SF Planners yawn over vacant units
SPUR study, flawed as it is, shows a serious problem. Will someone wake up the Planning Commission?
This chart shows where there are high levels of housing units that are pieds a terre, only rarely occupied
By Tim Redmond
JANUARY 27, 2014 – The San Francisco Planning Commission got a report on vacant high-end housing last week, although nothing happened and all the panel suggested is that the situation ought to be monitored.
The report came from San Francisco Planning and Urban Research Association, which used census data and American Community Survey data to conclude that there are roughly 9,000 units of housing in the city that are occupied only as occasional pieds a terre.
Another 9,000 units are held off the market for other reasons, the report says.
We’ve done similar research, using different data; we only checked 5,212 condos in 23 buildings, and found at in some cases as many as 60 percent were owned by people who didn’t live there. Overall, 32 percent of the new units had absentee ownership.
I’ve got some disagreements with the SPUR report, which I think may not reflect the full extent of the problem. And the report doesn’t call for any specific action.
But let’s stipulate for a second that SPUR’s data is completely accurate (and even SPUR doesn’t try to do that). If there are 18,000 housing units in San Francisco that are habitable and not available for rent or ownership for people who work in the city — that’s a serious problem, no?
Particularly since the mayor’s strategy for addressing the housing crisis relies in significant part on building 30,000 new units. If many of those units remain largely unoccupied, his strategy isn’t going be very successful.
Planning Commissioner Michael Antonini said that the SPUR report was nothing to worry about, since the percentage of units that exist largely as occasional occupancy in SF is lower than, say, Napa or Miami. But seriously: The fact that people who own vacation homes in other places (the Russian River, say) is very different from large numbers of units in a place like San Francisco being used for something other than housing.
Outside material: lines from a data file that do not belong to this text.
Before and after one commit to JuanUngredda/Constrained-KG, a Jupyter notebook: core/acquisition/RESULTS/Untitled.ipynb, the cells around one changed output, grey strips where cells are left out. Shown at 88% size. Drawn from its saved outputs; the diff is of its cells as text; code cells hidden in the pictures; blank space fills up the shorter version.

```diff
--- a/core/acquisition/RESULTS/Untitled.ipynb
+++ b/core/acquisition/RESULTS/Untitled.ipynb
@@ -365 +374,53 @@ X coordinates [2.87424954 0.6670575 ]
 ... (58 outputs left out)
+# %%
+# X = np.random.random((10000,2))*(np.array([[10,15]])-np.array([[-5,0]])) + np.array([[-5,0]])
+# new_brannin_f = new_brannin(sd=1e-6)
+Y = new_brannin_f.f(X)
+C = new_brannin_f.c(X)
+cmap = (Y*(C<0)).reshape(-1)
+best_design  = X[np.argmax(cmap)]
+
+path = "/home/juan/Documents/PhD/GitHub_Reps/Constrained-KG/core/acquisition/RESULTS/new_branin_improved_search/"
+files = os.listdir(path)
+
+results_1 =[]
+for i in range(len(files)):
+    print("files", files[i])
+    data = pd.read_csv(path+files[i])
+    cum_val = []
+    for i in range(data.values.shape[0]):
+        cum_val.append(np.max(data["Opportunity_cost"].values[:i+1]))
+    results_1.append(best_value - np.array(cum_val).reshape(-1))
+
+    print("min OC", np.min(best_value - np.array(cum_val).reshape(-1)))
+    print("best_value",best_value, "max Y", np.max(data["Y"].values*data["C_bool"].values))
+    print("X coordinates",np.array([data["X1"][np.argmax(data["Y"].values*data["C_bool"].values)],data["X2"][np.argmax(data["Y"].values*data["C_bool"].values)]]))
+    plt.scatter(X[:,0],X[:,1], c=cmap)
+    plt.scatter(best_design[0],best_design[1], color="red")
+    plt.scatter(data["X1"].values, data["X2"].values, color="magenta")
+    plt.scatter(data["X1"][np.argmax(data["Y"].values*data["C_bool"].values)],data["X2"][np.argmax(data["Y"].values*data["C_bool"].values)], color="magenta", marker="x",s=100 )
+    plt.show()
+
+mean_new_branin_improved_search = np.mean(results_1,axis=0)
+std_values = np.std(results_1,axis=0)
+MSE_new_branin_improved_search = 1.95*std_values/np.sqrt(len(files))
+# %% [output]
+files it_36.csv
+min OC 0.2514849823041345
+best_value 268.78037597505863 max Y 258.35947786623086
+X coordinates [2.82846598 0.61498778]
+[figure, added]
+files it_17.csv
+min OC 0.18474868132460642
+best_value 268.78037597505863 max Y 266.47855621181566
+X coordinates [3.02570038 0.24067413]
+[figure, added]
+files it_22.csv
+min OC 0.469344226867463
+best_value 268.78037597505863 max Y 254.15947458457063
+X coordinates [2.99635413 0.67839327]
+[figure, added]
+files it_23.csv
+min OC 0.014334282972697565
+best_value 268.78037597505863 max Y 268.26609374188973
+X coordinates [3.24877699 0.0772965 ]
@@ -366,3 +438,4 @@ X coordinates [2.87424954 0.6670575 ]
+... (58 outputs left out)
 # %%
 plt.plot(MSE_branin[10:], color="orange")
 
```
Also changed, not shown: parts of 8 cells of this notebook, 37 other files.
UPDATE: Commissioner Kathrin Moore called me today to note that she wants the Planning Department to do its own study, because she found the SPUR report biased and flawed. “We can’t make policy based on someone else’s data that we don’t trust,” she said. “I want the department to give us their own data, which we can then work from.”
I freely admit, and we’ve said all along, that the 48hills analysis was only part of the picture. Some of the units we identified as owned by absentees might be rented out. We took a sample, and focused only on new buildings.
There is simply no perfect source of data on who is living in high-end housing in San Francisco. The city doesn’t register housing. Nobody checks if units are empty. Any investigation of vacant units is going to have some drawbacks.
That said, the SPUR report has some serious flaws.
The data for the ACS is based on a relatively small sample size (perfectly adequate for national and even local trends, but not so good for much smaller questions). As both SPUR and ACS admit, people who don’t live in a unit are less likely to be contacted, interviewed, and counted.
By definition, anyone who owns a pied a terre and isn’t there very often won’t be around to get the survey in the mail, won’t be interested in responding, and will be undercounted.
Then the report suggests that there’s not such a big problem with international rich speculators buying up trophy properties in San Francisco … because if you look at Trulia data, most of the searches come from within the United States.
I’ve spoken to some realtors who deal with high-end properties in San Francisco. They think that’s beyond silly.
No Russian billionaire who wants to move his money into a pied a terre in San Francisco is going on Trulia. He (or his lawyer) is contacting a top-level real-estate firm, which isn’t checking Trulia either. A lot of these places never actually go on the market.
Pacific Union, I’ve been informed, has recently started doing “China initiative” webinars. If there wasn’t a lot of international money coming in, why would one of the town’s leading high-end realtors, be targeting Chinese investors?
I spoke with Gabriel Metcalf, the head of SPUR, and asked him about all of this. He agreed with me that the data (including his organization’s data) isn’t complete and there needs to be a lot more study of this issue.
And he agreed that while the report somewhat downplayed the problem, if indeed, there are 18,000 units held off the market, that’s a significant number, and a serious issue, and there ought to be a policy solution.
Sup. Eric Mar is talking about that – he’s exploring the question of a vacant-units tax or fee, which would apply to all empty housing. (While 48hills looked at new buildings, there are probably pieds a terre in every rich neighborhood in the city.) I don’t think you could set that tax high enough to deter billionaires from buying property that they will never live in – but you might slow it down a bit around the edges, and the city would be sending a message that this is not an appropriate use for scarce housing stock.
It might also – if set at the right level – bring in a significant amount of money for affordable housing.